(Likewise, is it essentially poinless me getting a SanDisk Cruizer Extreme mem stick (nearly 200MB/s transfer) given that my internal mechanical hard-drive won't be able to deal out transfers at that speed?
Thank you all in advace.
I had actually scanned thru that before - bit techy for me but the ultimate messages are understandable at least. I should maybe rephrase my question...
Mechanical hard-drive manufacturers state "SATA 6Gbps" etc on their units, making the user believe that, at least in some otherwise unlimited super-dooper computer they might own one day, they'll get some 400 - 700MBps transfer, and yes, a little lettle due to various overheads.

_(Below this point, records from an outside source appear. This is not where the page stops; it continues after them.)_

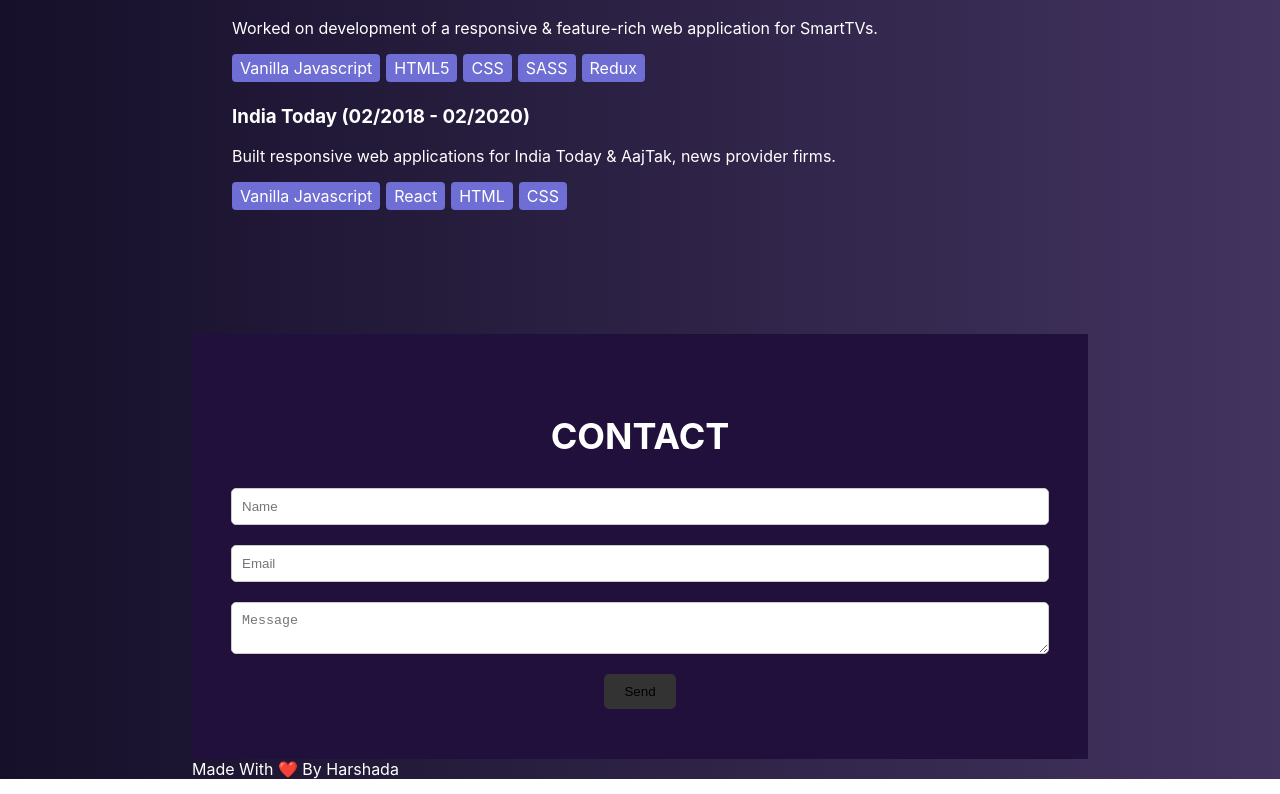
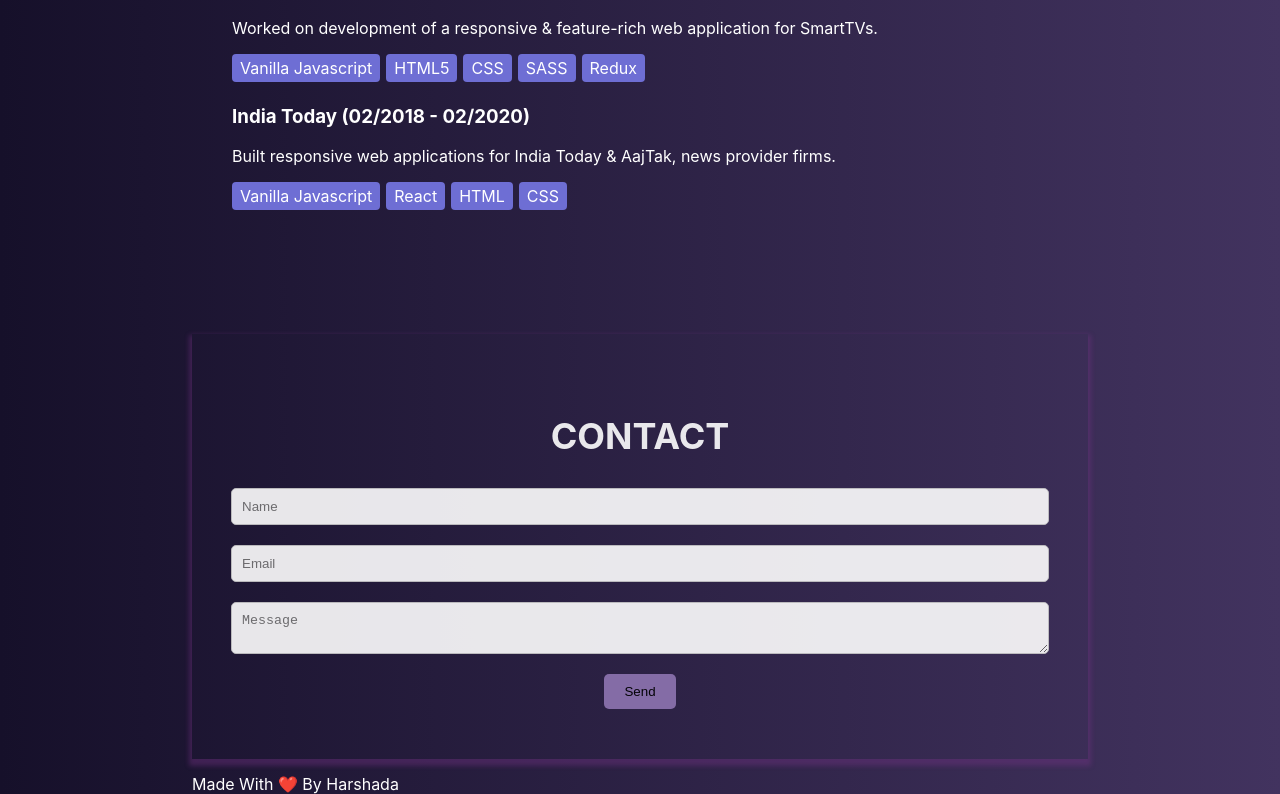
Before and after one commit to harshadaYCSM/portfolio, a React (Create React App) app in the folder portfolio/: page / in a window 1280 px wide. Shown: the part 2064-2858 px from the top of the page. Built offline with nearby package versions, Linux system fonts and the light colour scheme.

Commit message:
css modification

```diff
--- a/portfolio/src/styles/Contact.css
+++ b/portfolio/src/styles/Contact.css
@@ -4,6 +4,13 @@
   background-color: #20103b;
   text-align: center;
   transition: background-color 0.3s ease;
+  box-shadow: 0 4px 5px 3px rgba(119, 53, 136, 0.459) !important;
+  color: white !important;
+  background-color: transparent !important;
+  opacity: 0.9 !important;
+  transition: all 0.5s ease 0s !important;
+  height: 100% !important;
+  margin-bottom: 15px;
 }
 
 .contact h2 {
@@ -37,7 +44,7 @@
 
 .contact button {
   padding: 10px 20px;
-  background-color: #333;
+  background-color: #8f75b1;
   /* color: #fff; */
   border: none;
   border-radius: 5px;
@@ -55,6 +62,7 @@
     opacity: 0;
     transform: translateY(20px);
   }
+
   100% {
     opacity: 1;
     transform: translateY(0);
--- a/portfolio/src/styles/Work.css
+++ b/portfolio/src/styles/Work.css
@@ -21,4 +21,10 @@
   border-radius: 4px;
   margin-right: 6px;
   margin-bottom: 4px;
+  animation: fadeInUp 0.6s ease forwards;
+  transition: background-color 0.3s ease;
 }
+
+.tag:hover {
+  background-color: rgb(80, 80, 156);
+}
```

Question - this is a complete lie, no? Mechanically these drives can never ever deliver these rates. SATA cables and hardware can, but never will the drives be able to. I never hear of such a drive capable of more than 150MB/s ish. So likewise, actually, USB 3.0 external drive (mechanical) manufactures stating "up to 480MB/s" or whatever its theoretical max thru-put is are completely lying too, it'll never be... (side question for anyone, how is this allowed!!!?!?)...